[Records from a data source]

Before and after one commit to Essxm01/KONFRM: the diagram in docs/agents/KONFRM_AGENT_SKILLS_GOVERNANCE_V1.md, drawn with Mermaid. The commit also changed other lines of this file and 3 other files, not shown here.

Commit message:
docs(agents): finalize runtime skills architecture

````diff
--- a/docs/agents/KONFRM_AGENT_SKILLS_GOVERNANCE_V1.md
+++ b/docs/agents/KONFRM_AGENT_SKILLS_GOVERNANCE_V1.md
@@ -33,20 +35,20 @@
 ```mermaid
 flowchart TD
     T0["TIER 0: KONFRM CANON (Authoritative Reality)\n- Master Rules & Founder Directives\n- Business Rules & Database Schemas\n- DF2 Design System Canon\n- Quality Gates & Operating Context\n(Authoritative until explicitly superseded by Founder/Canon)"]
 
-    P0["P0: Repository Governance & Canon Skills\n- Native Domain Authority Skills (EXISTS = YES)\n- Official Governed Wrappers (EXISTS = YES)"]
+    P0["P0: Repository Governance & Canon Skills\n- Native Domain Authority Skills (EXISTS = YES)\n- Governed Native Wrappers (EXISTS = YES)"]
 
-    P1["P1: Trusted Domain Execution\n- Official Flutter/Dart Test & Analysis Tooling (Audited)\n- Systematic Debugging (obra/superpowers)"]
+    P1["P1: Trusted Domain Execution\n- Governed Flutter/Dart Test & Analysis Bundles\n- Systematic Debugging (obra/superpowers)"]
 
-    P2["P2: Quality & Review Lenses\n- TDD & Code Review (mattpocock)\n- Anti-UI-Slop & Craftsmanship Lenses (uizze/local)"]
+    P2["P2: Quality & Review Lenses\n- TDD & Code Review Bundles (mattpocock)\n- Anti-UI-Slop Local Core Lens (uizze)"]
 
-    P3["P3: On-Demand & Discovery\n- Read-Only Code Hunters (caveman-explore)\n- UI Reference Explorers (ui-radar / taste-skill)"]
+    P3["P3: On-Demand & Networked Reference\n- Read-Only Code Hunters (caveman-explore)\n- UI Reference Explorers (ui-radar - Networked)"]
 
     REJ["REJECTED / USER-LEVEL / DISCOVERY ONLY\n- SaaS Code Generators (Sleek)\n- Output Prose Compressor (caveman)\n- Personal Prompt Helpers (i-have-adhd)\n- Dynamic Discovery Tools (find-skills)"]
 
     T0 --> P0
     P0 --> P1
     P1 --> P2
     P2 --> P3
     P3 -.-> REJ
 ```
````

◆ What the task asks ◆
What you output should match every line above exactly.

◆ Response area ◆
Before and after one commit to Essxm01/KONFRM: the diagram in docs/agents/KONFRM_AGENT_SKILLS_GOVERNANCE_V1.md, drawn with Mermaid. The commit also changed other lines of this file and 3 other files, not shown here.

Commit message:
docs(agents): finalize runtime skills architecture

````diff
--- a/docs/agents/KONFRM_AGENT_SKILLS_GOVERNANCE_V1.md
+++ b/docs/agents/KONFRM_AGENT_SKILLS_GOVERNANCE_V1.md
@@ -33,20 +35,20 @@
 ```mermaid
 flowchart TD
     T0["TIER 0: KONFRM CANON (Authoritative Reality)\n- Master Rules & Founder Directives\n- Business Rules & Database Schemas\n- DF2 Design System Canon\n- Quality Gates & Operating Context\n(Authoritative until explicitly superseded by Founder/Canon)"]
 
-    P0["P0: Repository Governance & Canon Skills\n- Native Domain Authority Skills (EXISTS = YES)\n- Official Governed Wrappers (EXISTS = YES)"]
+    P0["P0: Repository Governance & Canon Skills\n- Native Domain Authority Skills (EXISTS = YES)\n- Governed Native Wrappers (EXISTS = YES)"]
 
-    P1["P1: Trusted Domain Execution\n- Official Flutter/Dart Test & Analysis Tooling (Audited)\n- Systematic Debugging (obra/superpowers)"]
+    P1["P1: Trusted Domain Execution\n- Governed Flutter/Dart Test & Analysis Bundles\n- Systematic Debugging (obra/superpowers)"]
 
-    P2["P2: Quality & Review Lenses\n- TDD & Code Review (mattpocock)\n- Anti-UI-Slop & Craftsmanship Lenses (uizze/local)"]
+    P2["P2: Quality & Review Lenses\n- TDD & Code Review Bundles (mattpocock)\n- Anti-UI-Slop Local Core Lens (uizze)"]
 
-    P3["P3: On-Demand & Discovery\n- Read-Only Code Hunters (caveman-explore)\n- UI Reference Explorers (ui-radar / taste-skill)"]
+    P3["P3: On-Demand & Networked Reference\n- Read-Only Code Hunters (caveman-explore)\n- UI Reference Explorers (ui-radar - Networked)"]
 
     REJ["REJECTED / USER-LEVEL / DISCOVERY ONLY\n- SaaS Code Generators (Sleek)\n- Output Prose Compressor (caveman)\n- Personal Prompt Helpers (i-have-adhd)\n- Dynamic Discovery Tools (find-skills)"]
 
     T0 --> P0
     P0 --> P1
     P1 --> P2
     P2 --> P3
     P3 -.-> REJ
 ```
````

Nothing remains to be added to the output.